The United States is a relatively young country, but we have the oldest written national constitution. On this Constitution Day, we honor this incredible document, which has persisted for over two centuries and inspired a host of other constitutions around the world.
Today marks the 234th anniversary of the signing of the Constitution. Our Constitution has endured for so long thanks to a combination of unique features. As I discussed last year, one of the most important features is the way the Constitution divides power — both among the three branches of the federal government and between the federal government and the 50 states. Another key feature is its protection of individual rights. Several prominent members of the founding generation believed that no legitimate law of the land could exist without specific, written guarantees of individual liberties. Their conviction eventually inspired the first ten amendments to the Constitution, known as the Bill of Rights.
The Bill of Rights begins with the First Amendment, which enshrines rights that are most fundamental to a free society, among them the freedom of religion and the freedom of speech. By protecting these essential liberties, the First Amendment affirms the right of every citizen to worship God in accordance with his conscience and to freely speak his mind.

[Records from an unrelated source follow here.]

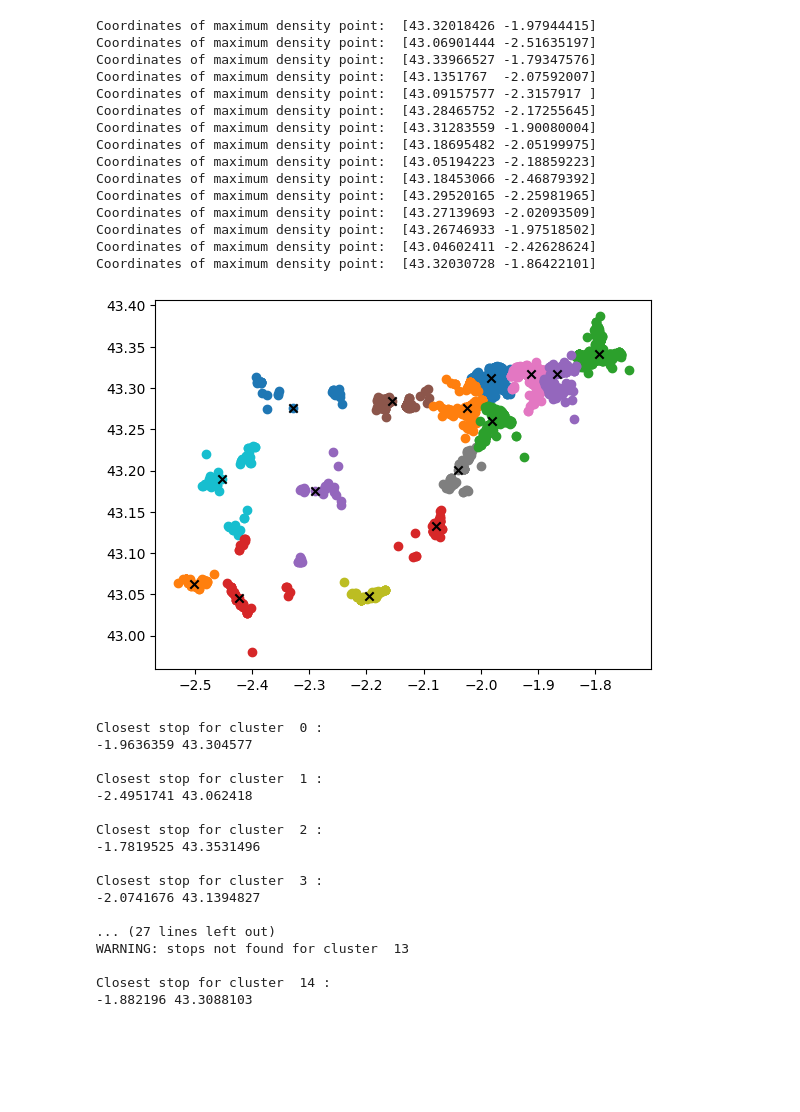
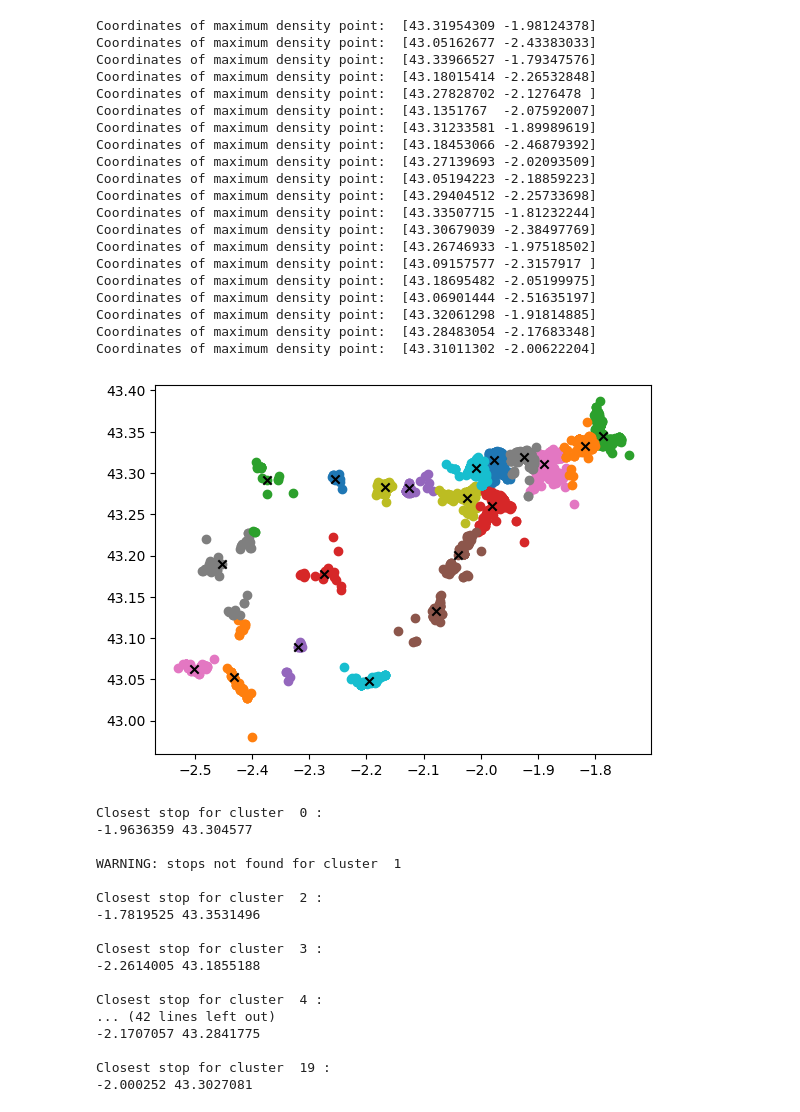
Before and after one commit to peppefdf/Generate_stops, a Jupyter notebook: Generate_stops.ipynb, the cells around one changed output. Drawn from its saved outputs; the diff is of its cells as text; code cells hidden in the pictures; blank space fills up the shorter version.

```diff
--- a/Generate_stops.ipynb
+++ b/Generate_stops.ipynb
@@ -18,7 +18,7 @@ from matplotlib import pyplot as plt
 from google.colab import drive
 
 #n_skip = 10
-n_clusters = 15
+n_clusters = 20
 dist_tol = 1500 # distance tolerance for bus_stop from cluster center (in meters)
 
 workers_df = pd.read_csv("/content/drive/MyDrive/Colab Notebooks/CSL_GIPUZKOA/Accessibility_Map/workers_eskuzaitzeta.csv", encoding='latin-1')
@@ -28,7 +28,6 @@ lat_lon = workers_df[['O_lat', 'O_long']].values.tolist()
 
 ori_lat = 43.13525255625577
 ori_lon = -2.080054227169231
-
 
 
 model = KMeans(n_clusters=n_clusters)
@@ -91,64 +90,69 @@ for i in range(len(centers)):
     lon = centers[i][1]
     try:
        gdf = ox.features.features_from_point((lat, lon), dist = dist_tol, tags=tags)
        print('Closest stop for cluster ',i,':')
        temp0 = gdf[['geometry']].values[0][0]
        print(temp0.x, temp0.y)
        bus_stops.append((temp0.y, temp0.x))
        center_ind.append(i)
     except:
        print('WARNING: stops not found for cluster ',i)
     print()
 
 map = folium.Map(location=[ori_lat, ori_lon], zoom_start=8)
 for i in range(len(bus_stops)):
     #lat = lat_lon[i][0]
     #lon = lat_lon[i][1]
     latb = bus_stops[i][0]
     lonb = bus_stops[i][1]
     latc = centers[center_ind[i]][0]
     lonc = centers[center_ind[i]][1]
     latd = highDens_points[center_ind[i]][0]
     lond = highDens_points[center_ind[i]][1]
     cluster_size = len(np.where(yhat == i)[0])
-    folium.Marker((latb,lonb), popup='Found position for cluster '+ str(i)).add_to(map)
+    folium.Marker((latb,lonb), popup='Worker-proximity-based position for cluster '+ str(i)).add_to(map)
     folium.Marker((latc,lonc), popup='Centroid of cluster '+ str(i) +'. Size = {}'.format(cluster_size), icon=folium.Icon(color='red')).add_to(map)
     folium.Marker((latd,lond), popup='Higher density point for cluster '+ str(i), icon=folium.Icon(color='green')).add_to(map)
 
 
 map
 # %% [output]
-Coordinates of maximum density point:  [43.32018426 -1.97944415]
+Coordinates of maximum density point:  [43.31954309 -1.98124378]
+Coordinates of maximum density point:  [43.05162677 -2.43383033]
+Coordinates of maximum density point:  [43.33966527 -1.79347576]
+Coordinates of maximum density point:  [43.18015414 -2.26532848]
+Coordinates of maximum density point:  [43.27828702 -2.1276478 ]
+Coordinates of maximum density point:  [43.1351767  -2.07592007]
+Coordinates of maximum density point:  [43.31233581 -1.89989619]
+Coordinates of maximum density point:  [43.18453066 -2.46879392]
+Coordinates of maximum density point:  [43.27139693 -2.02093509]
+Coordinates of maximum density point:  [43.05194223 -2.18859223]
+Coordinates of maximum density point:  [43.29404512 -2.25733698]
+Coordinates of maximum density point:  [43.33507715 -1.81232244]
+Coordinates of maximum density point:  [43.30679039 -2.38497769]
+Coordinates of maximum density point:  [43.26746933 -1.97518502]
+Coordinates of maximum density point:  [43.09157577 -2.3157917 ]
+Coordinates of maximum density point:  [43.18695482 -2.05199975]
 Coordinates of maximum density point:  [43.06901444 -2.51635197]
-Coordinates of maximum density point:  [43.33966527 -1.79347576]
-Coordinates of maximum density point:  [43.1351767  -2.07592007]
-Coordinates of maximum density point:  [43.09157577 -2.3157917 ]
-Coordinates of maximum density point:  [43.28465752 -2.17255645]
-Coordinates of maximum density point:  [43.31283559 -1.90080004]
-Coordinates of maximum density point:  [43.18695482 -2.05199975]
-Coordinates of maximum density point:  [43.05194223 -2.18859223]
-Coordinates of maximum density point:  [43.18453066 -2.46879392]
-Coordinates of maximum density point:  [43.29520165 -2.25981965]
-Coordinates of maximum density point:  [43.27139693 -2.02093509]
-Coordinates of maximum density point:  [43.26746933 -1.97518502]
-Coordinates of maximum density point:  [43.04602411 -2.42628624]
-Coordinates of maximum density point:  [43.32030728 -1.86422101]
+Coordinates of maximum density point:  [43.32061298 -1.91814885]
+Coordinates of maximum density point:  [43.28483054 -2.17683348]
+Coordinates of maximum density point:  [43.31011302 -2.00622204]
-[figure, old version]
+[figure, new version]
 Closest stop for cluster  0 :
 -1.9636359 43.304577
 
-Closest stop for cluster  1 :
--2.4951741 43.062418
+WARNING: stops not found for cluster  1
 
 Closest stop for cluster  2 :
 -1.7819525 43.3531496
 
 Closest stop for cluster  3 :
--2.0741676 43.1394827
+-2.2614005 43.1855188
 
-... (27 lines left out)
-WARNING: stops not found for cluster  13
+Closest stop for cluster  4 :
+... (42 lines left out)
+-2.1707057 43.2841775
 
-Closest stop for cluster  14 :
--1.882196 43.3088103
+Closest stop for cluster  19 :
+-2.000252 43.3027081
 [interactive output not drawn]
```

The Second Amendment, which recognizes the right of citizens to keep and bear arms, enables the American public to protect the rights spelled out in the First Amendment — and in all the other amendments that come after it. As George Mason, one of the principal advocates for a federal bill of rights, explained in 1774, an armed and capable citizenry is “necessary to protect our ancient laws and liberty” from tyranny. History’s most brutal dictators all rose to power while presiding over unarmed subjects: neither Stalin, nor Hitler, nor Mao, faced significant armed civilian resistance. By guaranteeing American citizens the right to defend themselves, the Second Amendment ensures that our nation will always have a check against despotism, both foreign and domestic.
The next eight amendments in the Bill of Rights list additional protections of individual freedoms. For example, the Fourth Amendment guards the right to be free from unreasonable searches or seizures, and the Eighth Amendment prohibits cruel and unusual punishments. And the last of the original amendments, the 10th, protects both individual citizens and the states in which they live from federal overreach. It accomplishes this by affirming that any powers not granted to the federal government are “reserved to the States respectively, or to the people.”
These protections of liberty are among the most remarkable in the world. But we must not take them for granted. As history shows us, merely codifying rights on paper is not enough. Libya’s constitution, for example, guarantees its citizens numerous “human fundamental rights and freedoms,” including “equal civil and political rights,” yet Libya remains plagued by an active slave trade, pervasive governmental corruption, and a litany of other human-rights abuses. North Korea has its own bill of rights, which rings equally hollow.
The reason America’s guarantee of rights has succeeded where others’ have failed is because our Bill of Rights is reinforced by a strict separation of powers, a federalist structure containing fifty sovereign states, and the liberty-loving spirit of the American people. As long as we hold fast to these principles and maintain our defense of liberty, we will be able to celebrate Constitution Day for centuries to come.
Jay Mitchell is an Associate Justice of the Supreme Court of Alabama